The United States Supreme Court has heard oral arguments on an Alabama case that could overturn a key provision of the 1965 voting rights act. Civil rights advocates have called that provision the “hammer” and “heart” of federal efforts to protect minority voting rights. Arizona State University Law Professor Paul Bender will tell us more about the case.
Ted Simons: The United States Supreme Court is considering an Alabama case that could overturn a provision of the Voting Rights Act. It's a case that impacts Arizona, as well. ASU law professors Paul Bender is here to tell us more. Good to see you again.
Paul Bender: Good to see you.
Ted Simons: What is the Court looking at here?
Paul Bender: The Court is looking at the constitutionality of the Voting Rights Act, section of that. It requires covered states, whenever they do anything that affects voting, changing a precinct, redistricting, when elections are held, when you have to get your ballots in, anything like that, they cannot put those laws into effect immediately. They have to get preclearance from the Justice Department or from a District Court in Washington. The preclearance is designed to make sure that the change does not deny minority voting rights or lessen minority voting rights. The states picked for coverage were states that had a history of discriminating on the grounds of race or ethnicity.
Ted Simons: I think some folks listening had no idea Arizona had that kind of history. You can understand Alabama. What's the deal with Arizona?
Paul Bender: It's interesting. Alabama was not covered originally in 1965, it was covered in 1972 or 75', I forget which. The year they covered it, the coverage formula is based on the state having used a test or device that makes it hard to vote, like a grandfather clause, or that's discriminatory. Or a poll tax or a literacy test. In or , they added any state that had I think -- that only had ballots in English and had a substantial non-English speaking population, they said that would be a test or device, also. That's how Arizona came in. We had years in which we had ballots that were only in English. Those are states that Congress was afraid would do things that would hurt minority voting rights. The reason for preclearance is that a lot of these things could be done just before the election. So like a week before the election, I'm going to move the polling place. That could be very discriminatory. Or one of the bills in the legislature now is a bill that says that only a member of your family can turn your ballot in. That could be very discriminatory against Native Americans who live in places where they need somebody else to do that. If that's done a week or a month or two before the election, there's no time to bring a lawsuit on the grounds that it's discriminatory. The law is to make sure voting changes are not made that have a discriminatory impact.

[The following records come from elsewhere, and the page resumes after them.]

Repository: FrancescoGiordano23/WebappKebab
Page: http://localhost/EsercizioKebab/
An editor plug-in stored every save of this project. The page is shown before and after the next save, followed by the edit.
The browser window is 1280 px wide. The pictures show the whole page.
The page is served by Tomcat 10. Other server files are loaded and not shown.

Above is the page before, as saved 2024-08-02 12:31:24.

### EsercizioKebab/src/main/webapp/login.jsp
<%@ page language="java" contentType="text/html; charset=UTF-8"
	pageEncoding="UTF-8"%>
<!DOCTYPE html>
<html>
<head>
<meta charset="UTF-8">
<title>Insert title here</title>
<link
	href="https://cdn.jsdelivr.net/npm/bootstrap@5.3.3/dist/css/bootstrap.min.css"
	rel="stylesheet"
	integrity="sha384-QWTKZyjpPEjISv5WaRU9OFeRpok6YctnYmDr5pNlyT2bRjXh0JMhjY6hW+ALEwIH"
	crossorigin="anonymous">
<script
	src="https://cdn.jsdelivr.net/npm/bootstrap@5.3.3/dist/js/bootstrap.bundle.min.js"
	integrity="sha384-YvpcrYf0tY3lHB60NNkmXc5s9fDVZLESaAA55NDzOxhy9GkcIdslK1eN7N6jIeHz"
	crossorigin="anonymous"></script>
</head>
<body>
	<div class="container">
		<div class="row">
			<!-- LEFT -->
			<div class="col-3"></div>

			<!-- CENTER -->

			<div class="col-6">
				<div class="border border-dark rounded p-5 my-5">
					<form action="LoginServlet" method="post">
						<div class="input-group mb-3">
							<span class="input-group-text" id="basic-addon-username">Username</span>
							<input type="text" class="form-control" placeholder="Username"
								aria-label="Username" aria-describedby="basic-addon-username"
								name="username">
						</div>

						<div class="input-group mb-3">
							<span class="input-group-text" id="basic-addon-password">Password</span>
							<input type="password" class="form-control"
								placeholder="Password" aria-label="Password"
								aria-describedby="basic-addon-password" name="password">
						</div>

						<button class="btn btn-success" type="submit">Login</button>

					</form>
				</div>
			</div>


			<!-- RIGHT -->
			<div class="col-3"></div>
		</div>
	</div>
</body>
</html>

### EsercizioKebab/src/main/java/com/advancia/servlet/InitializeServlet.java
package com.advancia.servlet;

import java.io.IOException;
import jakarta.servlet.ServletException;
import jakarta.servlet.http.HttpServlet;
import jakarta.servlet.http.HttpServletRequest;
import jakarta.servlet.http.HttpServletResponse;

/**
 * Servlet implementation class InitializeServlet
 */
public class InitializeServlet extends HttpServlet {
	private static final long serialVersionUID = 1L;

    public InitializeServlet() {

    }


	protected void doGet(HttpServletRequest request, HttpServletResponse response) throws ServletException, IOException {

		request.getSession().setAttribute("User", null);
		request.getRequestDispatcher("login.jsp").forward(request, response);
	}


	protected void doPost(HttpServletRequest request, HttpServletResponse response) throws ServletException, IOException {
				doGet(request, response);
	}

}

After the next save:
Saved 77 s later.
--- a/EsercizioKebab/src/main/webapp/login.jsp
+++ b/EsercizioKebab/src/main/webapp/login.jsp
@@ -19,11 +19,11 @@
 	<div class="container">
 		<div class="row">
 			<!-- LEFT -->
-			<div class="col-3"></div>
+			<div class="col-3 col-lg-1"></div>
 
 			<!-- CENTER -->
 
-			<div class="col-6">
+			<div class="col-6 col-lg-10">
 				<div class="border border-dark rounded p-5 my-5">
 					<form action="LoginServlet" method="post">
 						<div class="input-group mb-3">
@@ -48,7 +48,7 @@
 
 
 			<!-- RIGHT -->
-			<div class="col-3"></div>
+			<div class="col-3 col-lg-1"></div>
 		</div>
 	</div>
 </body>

Ted Simons: So what's the challenge?
Paul Bender: The challenge is that's unconstitutional. It interferes with state sovereignty, it tells the state they can't put laws into effect until the federal government approves. The other is that the formula is outdated. Sort of an equal protection argument. Why are these states picked out and not the others. The original formula was -- made sense. But now the argument is, hey, the formula is the same as it was in. Shouldn't the formula be changed? Congress re-enacted the thing three or four times. And recently as they did not change the formula, they left the same formula. They found the formula still works. These are the states with the most likelihood of having changes in voting that would discriminate against minorities.
Ted Simons: In particular, Justice Scalia had a remark saying, this is basically a perpetuation of racial entitlement.
Paul Bender: That's what he said.
Ted Simons: Could that statement impact how the Court looks at this?
Paul Bender: It might, and it might go in the opposite direction of what Scalia intended. That is a really outrageous statement to say that anti-discrimination is anti-entitlement. So he says we, the supreme court, have got to get rid of this, because we can't trust Congress to take into account -- the main argument here is state sovereignty. When the bill was reauthorized in Congress, it was a close vote in Congress? Unanimous, nobody opposed it. Scalia said they would never get rid of it because they are afraid of what the push-back would be from something like that, so we have to get rid of it.
Ted Simons: With that in mind, seconds left here. What do you think the Court will do on this?
Paul Bender: They will probably strike it down. There are clearly four votes to strike it down or uphold it. As usual the question is, what is Justice Kennedy going to do. He pressed what seems to be a lot of things for the argument, that the formula was outdated. He is a big believer in states' rights and states' sovereignty. I think that would overcome his feelings about discrimination in this case.
Ted Simons: Even with the Scalia remark that's on the record?
Paul Bender: If people think that about that, I better vote to keep that in place, because that shows racial discrimination is still alive.
Ted Simons: Thanks so much.
Paul BenderLaw ProfessorArizona State University